Can I live out of county or state and still be a part of AB12?
Yes, as long as the placement is approved.
Can I live with my biological parents and still be under AB12?
Yes. You can live with a biological parent in a SILP. Your parent cannot be your payee for the SILP payment.

Court/Legal Considerations under AB12

Do I have to come to court every six months?
At your Status Review Hearing every six months, you are required to come to court physically, or be available to participate via phone.
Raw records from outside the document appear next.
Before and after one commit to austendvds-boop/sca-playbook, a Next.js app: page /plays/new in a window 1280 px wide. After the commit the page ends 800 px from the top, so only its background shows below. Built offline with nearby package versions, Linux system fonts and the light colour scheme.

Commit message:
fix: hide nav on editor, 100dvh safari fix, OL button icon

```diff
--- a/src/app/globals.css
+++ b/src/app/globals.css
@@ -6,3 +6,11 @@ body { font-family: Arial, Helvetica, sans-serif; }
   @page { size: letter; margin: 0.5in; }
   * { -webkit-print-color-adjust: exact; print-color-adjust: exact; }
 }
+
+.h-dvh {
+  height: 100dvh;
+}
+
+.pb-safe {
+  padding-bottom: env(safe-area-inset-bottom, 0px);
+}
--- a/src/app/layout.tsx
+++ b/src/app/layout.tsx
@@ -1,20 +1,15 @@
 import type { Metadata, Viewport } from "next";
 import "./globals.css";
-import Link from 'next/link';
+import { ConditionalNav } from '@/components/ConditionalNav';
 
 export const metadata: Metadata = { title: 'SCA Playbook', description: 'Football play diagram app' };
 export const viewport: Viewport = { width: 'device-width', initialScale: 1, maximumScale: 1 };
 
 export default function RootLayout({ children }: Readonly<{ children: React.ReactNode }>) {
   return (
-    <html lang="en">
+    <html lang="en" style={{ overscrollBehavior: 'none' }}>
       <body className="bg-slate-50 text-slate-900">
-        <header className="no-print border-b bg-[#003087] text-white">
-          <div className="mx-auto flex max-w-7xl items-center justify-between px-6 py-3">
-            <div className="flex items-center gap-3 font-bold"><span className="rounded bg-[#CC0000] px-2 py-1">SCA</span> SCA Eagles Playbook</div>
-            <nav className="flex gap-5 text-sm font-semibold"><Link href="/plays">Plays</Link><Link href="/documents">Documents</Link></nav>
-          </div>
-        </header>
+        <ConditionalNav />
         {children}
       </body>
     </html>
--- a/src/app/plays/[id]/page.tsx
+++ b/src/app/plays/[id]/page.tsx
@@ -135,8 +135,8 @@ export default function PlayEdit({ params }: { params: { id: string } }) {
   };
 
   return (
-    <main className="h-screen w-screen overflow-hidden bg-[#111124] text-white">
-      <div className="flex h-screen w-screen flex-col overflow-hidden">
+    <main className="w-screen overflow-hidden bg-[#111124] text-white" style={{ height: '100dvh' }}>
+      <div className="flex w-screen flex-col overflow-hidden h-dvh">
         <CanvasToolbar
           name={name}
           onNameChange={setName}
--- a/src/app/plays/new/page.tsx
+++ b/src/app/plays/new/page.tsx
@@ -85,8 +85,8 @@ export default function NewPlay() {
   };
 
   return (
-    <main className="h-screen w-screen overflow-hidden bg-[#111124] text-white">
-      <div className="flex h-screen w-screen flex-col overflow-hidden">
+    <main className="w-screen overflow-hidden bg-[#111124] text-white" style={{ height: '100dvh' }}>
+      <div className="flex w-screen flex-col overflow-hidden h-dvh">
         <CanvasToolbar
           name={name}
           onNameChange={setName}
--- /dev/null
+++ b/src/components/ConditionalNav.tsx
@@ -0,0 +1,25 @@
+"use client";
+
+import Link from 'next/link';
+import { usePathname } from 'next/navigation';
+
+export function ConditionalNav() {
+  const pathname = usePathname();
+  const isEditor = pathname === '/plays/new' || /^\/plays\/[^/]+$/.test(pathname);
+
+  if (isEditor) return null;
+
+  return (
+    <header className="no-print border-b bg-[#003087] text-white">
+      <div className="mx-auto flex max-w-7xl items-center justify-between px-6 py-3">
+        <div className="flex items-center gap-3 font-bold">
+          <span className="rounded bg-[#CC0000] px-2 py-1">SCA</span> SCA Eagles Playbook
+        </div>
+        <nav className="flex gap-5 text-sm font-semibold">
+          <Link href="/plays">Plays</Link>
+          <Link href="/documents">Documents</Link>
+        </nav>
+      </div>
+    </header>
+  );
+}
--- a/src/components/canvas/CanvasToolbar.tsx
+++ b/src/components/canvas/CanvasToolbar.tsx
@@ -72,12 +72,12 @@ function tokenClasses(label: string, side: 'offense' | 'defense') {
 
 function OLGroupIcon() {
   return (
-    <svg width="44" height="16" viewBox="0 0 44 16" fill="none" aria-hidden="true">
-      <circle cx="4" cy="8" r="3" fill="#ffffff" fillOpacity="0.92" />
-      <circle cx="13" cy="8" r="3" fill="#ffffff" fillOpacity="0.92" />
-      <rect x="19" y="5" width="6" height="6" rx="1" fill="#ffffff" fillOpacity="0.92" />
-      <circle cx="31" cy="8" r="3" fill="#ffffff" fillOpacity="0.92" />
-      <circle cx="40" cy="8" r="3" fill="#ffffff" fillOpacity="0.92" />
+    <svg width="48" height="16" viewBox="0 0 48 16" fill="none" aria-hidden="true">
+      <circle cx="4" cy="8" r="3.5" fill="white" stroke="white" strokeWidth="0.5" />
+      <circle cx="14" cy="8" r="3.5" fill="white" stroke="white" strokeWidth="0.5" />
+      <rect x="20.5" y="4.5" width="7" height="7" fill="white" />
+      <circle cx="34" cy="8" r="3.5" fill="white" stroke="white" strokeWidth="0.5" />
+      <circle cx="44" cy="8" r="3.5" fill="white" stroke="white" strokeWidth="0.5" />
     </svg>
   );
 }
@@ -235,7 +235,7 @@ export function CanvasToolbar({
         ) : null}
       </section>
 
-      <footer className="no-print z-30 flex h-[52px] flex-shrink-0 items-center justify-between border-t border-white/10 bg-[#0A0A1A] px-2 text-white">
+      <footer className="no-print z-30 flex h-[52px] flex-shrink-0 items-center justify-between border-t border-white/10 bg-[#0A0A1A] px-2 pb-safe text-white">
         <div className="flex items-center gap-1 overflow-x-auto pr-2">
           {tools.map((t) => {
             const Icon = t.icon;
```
If you can’t do either because of work or school, let your attorney or social worker know.
What if I want to leave foster care sometime before I turn 21?
That is your choice, and you are free to do so. Tell your lawyer, and he or she will counsel you on how to do this.
What is the deal with re-entry?
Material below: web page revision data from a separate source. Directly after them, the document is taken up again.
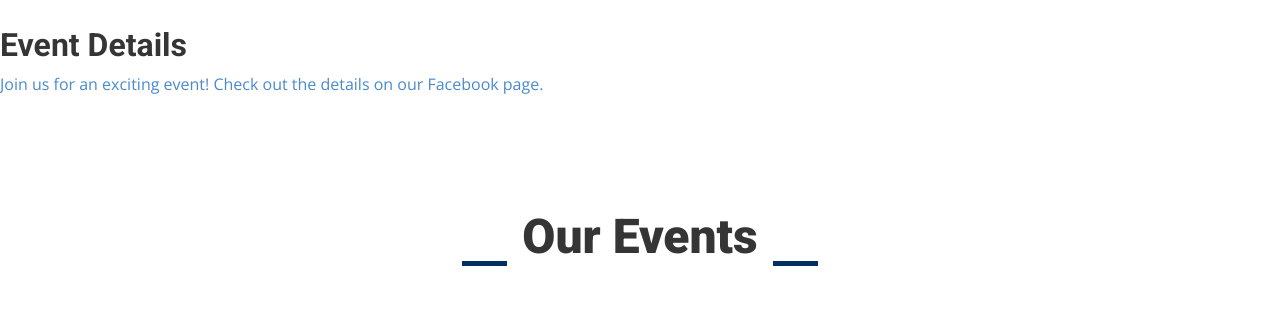
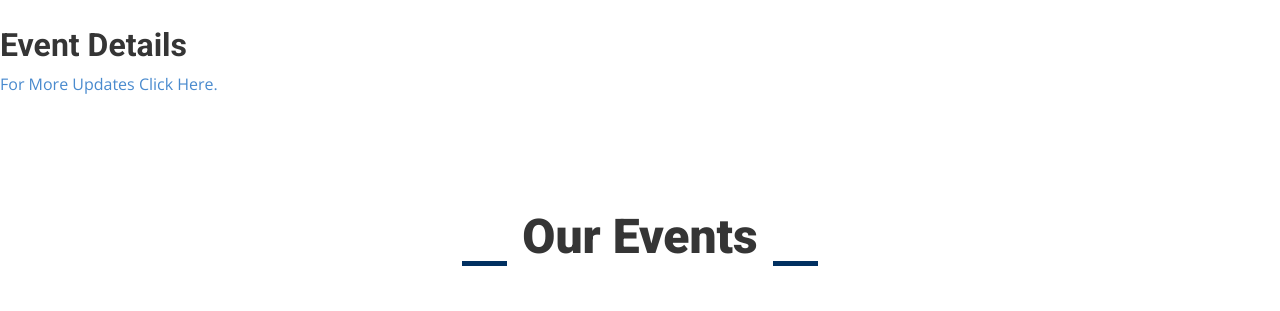
Before and after one commit to adityanarayandas/acm, a plain HTML site: page event.html in a window 1280 px wide. Shown: the part 429-740 px from the top of the page. Drawn offline with nearby package versions, Linux system fonts and the light colour scheme.

Commit message:
event.html

```diff
--- a/event.html
+++ b/event.html
@@ -94,7 +94,7 @@
     <a href="https://www.facebook.com/profile.php?id=100088839415019" target="_blank">
         <div>
             <h2>Event Details</h2>
-            <p>Join us for an exciting event! Check out the details on our Facebook page.</p>
+            <p>For More Updates Click Here.</p>
         </div>
     </a>
 </div>
```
AB12 is in place so that foster youth have a safety net between the ages of 18 and 21. If you were eligible for AB12 at age 18, but later your case closed (either because you decide to leave or the court closed your case), you can re-enter any time before turning 21. Contact us, or your old social worker, and we’ll get your case re-opened. It will involve filling out form JV-466. Click here to download a JV 466. You can fill in the JV 466 form to speed up the process. You can call our office at 510-496-5200 and say that you want to re-enter foster care to get help. Once the JV-466 is filed at the Juvenile Clerk’s Office, the judge will set a hearing within 15 court days. You must be present at that hearing.

This is a great option if you find yourself without a place to live, or you need support in finding work or getting into school.

Will the court ever close my case once I’m under AB12?

Yes, your AB12 services and support can be terminated if any of the following happen:
• You request for your case to be closed.
• The juvenile court makes a finding that you are not in compliance with one of the five participation conditions above.
• You’re not living in a supervised foster care setting (like if you’re AWOL for a long time or couch surfing).
• You join the military.

***But if these situations change, you can still re-enter any time before you turn 21.

What happens if my social worker recommends that my AB12 case be dismissed?
It’s best that you talk this through with your lawyer. The best thing you can do is provide proof of participation compliance, such as a pay stub or a class schedule. If you have neither, get involved in a program that could help you gain employment as soon as you can.
Can non-minor dependents still get Medi-Cal and a clothing allowance?

Yes and yes. Because of the Affordable Care Act, all youth who are in foster care on their 18th birthday now get Medi-Cal until they are 26. Click here to view information about this

If I have a baby, can I stay in AB12?
Yes. You will also be eligible for an infant supplement to help you support your child.
What if I am on adult criminal probation?
This does not make you ineligible for AB12. However, if you become incarcerated, you may not qualify. If you are a non-minor dependent and you pick up criminal charges, be sure to tell the attorney that represents you in criminal court that you are in foster care.

Additional Links

Know Your RIghts

It can be challenging for youth and young adults to know the rights that they have. This page is a great start.

Mental Health Advocacy

Mental health is a critical and often overlooked aspect of a young person’s health. This page provides resources that can help.


EBCLO’s Education Advocacy Program works to help youth succeed in school.